→ REQUIREMENT: Give the count of lines in the records below that contain "Data", with no other words.

→ RECORD EXTRACTS:

+--

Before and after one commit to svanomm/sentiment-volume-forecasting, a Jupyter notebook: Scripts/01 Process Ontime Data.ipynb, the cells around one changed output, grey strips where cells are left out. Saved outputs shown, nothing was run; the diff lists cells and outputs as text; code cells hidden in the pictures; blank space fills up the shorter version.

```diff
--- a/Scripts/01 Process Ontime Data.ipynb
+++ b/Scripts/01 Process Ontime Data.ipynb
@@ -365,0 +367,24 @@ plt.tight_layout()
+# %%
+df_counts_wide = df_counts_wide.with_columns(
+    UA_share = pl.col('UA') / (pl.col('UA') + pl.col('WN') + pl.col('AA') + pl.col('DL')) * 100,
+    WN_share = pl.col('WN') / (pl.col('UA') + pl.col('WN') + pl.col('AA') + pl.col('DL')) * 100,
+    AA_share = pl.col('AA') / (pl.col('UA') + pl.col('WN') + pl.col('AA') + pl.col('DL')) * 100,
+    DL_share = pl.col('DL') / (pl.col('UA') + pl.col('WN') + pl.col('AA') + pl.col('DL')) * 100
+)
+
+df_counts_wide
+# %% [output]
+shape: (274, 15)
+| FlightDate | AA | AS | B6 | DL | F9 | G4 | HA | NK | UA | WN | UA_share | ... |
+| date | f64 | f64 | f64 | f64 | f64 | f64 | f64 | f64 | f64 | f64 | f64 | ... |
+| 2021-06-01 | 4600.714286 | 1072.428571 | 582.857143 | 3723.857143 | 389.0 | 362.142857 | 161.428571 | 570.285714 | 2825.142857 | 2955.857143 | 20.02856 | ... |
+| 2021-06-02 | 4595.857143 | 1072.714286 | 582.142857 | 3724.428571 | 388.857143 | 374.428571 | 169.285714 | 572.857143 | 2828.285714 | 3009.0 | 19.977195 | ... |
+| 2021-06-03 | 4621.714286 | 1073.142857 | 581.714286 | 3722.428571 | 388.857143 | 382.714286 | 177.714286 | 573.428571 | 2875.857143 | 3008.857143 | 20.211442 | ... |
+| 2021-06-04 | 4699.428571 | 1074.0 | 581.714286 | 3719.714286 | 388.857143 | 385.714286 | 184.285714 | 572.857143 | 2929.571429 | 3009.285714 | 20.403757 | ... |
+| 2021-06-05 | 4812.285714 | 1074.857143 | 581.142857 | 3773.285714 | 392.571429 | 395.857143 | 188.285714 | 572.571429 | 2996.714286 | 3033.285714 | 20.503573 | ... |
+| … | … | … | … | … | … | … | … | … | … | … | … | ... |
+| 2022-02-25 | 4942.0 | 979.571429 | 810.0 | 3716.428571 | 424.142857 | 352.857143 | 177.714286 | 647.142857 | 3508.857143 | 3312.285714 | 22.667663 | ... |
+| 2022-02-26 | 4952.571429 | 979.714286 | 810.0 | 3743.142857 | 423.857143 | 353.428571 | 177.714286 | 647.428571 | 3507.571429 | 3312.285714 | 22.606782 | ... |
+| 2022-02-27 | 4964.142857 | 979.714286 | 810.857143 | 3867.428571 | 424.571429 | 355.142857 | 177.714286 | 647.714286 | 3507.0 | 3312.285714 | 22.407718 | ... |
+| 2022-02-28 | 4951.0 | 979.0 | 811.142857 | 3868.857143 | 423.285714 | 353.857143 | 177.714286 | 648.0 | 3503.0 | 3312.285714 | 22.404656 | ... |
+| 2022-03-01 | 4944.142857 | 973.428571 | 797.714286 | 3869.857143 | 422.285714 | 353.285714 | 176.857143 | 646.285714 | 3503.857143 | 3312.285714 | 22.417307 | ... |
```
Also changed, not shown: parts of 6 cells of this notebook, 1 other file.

+--

→ OUTPUT OF THE EXERCISE: 3